-- What is needed --
Give the number of lines in the records below that include "your". Reply with that number alone.

(Data entries)
>>>
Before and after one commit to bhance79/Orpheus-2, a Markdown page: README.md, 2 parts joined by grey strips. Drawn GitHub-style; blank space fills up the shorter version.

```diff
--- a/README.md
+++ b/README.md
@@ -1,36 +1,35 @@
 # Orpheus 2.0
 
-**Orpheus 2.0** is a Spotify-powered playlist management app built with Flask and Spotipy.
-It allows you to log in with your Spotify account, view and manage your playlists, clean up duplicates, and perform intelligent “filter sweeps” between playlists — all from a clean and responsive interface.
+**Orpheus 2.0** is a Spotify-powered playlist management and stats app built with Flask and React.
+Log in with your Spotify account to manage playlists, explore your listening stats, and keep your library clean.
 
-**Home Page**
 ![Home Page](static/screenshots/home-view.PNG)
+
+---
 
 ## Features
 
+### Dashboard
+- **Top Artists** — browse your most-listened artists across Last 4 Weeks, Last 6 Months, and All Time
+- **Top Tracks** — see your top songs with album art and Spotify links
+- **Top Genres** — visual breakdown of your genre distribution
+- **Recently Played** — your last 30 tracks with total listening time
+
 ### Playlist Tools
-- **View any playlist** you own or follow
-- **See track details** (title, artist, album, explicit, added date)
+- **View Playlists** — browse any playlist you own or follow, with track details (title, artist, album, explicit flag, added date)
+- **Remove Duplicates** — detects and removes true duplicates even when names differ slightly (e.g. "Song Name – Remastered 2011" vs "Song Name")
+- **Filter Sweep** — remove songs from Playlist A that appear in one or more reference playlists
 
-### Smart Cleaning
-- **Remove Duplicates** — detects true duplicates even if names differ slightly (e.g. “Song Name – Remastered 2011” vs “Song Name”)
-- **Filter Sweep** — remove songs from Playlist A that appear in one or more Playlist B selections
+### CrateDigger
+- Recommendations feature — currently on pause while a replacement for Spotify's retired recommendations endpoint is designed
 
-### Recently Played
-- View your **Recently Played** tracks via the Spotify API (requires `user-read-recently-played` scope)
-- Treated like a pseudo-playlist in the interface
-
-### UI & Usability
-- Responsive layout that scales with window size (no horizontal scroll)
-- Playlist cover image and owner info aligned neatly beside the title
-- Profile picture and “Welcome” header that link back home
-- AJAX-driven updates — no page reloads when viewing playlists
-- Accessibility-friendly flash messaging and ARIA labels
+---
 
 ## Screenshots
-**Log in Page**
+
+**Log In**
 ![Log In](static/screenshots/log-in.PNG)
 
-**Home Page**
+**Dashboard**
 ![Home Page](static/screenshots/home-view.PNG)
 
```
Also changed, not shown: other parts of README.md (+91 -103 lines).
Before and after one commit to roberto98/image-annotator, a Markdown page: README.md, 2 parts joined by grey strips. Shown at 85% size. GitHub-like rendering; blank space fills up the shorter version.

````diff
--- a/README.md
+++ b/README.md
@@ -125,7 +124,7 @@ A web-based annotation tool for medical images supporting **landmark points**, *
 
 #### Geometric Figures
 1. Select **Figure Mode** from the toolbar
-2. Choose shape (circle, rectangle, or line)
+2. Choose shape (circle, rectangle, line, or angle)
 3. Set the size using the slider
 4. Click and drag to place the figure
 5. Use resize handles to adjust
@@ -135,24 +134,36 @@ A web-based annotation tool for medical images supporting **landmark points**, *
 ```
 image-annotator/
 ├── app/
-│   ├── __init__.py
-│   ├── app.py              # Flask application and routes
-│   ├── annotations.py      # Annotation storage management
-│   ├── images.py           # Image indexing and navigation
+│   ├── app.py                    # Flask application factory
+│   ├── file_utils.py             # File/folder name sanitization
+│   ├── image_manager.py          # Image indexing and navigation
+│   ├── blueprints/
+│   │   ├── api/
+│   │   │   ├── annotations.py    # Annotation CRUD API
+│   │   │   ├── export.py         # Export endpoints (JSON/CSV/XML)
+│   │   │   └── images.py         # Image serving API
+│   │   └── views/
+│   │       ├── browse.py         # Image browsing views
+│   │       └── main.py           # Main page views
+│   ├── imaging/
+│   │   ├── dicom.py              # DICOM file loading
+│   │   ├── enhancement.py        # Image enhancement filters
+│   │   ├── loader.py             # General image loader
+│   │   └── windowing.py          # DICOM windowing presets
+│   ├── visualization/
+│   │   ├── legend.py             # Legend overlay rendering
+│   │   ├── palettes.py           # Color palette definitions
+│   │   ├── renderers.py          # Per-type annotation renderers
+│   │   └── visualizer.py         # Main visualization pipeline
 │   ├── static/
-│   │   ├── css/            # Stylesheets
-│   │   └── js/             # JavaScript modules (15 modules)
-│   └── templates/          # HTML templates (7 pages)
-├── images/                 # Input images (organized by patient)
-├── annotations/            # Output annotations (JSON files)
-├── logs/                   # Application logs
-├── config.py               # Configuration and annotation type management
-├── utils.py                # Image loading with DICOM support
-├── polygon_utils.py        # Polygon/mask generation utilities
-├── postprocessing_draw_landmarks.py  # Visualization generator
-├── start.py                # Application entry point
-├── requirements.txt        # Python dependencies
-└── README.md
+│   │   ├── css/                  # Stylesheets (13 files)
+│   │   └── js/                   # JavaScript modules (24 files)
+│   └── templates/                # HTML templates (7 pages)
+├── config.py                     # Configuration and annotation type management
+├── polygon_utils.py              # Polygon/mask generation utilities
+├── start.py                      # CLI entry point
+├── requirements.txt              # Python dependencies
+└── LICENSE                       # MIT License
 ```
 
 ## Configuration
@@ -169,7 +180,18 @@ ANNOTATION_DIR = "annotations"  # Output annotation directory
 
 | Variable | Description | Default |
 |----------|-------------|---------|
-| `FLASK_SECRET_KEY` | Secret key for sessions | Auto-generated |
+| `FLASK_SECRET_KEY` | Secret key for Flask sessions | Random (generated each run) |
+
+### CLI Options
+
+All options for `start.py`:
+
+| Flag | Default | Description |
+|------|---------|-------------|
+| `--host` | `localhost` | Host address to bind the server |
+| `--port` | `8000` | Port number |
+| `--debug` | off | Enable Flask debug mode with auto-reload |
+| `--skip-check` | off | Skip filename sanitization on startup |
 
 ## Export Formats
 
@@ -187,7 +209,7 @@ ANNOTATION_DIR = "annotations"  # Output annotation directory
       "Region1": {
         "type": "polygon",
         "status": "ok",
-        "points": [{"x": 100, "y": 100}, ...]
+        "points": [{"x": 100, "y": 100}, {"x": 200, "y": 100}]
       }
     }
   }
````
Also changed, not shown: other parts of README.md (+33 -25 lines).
<<<
-- Response to the exercise --
7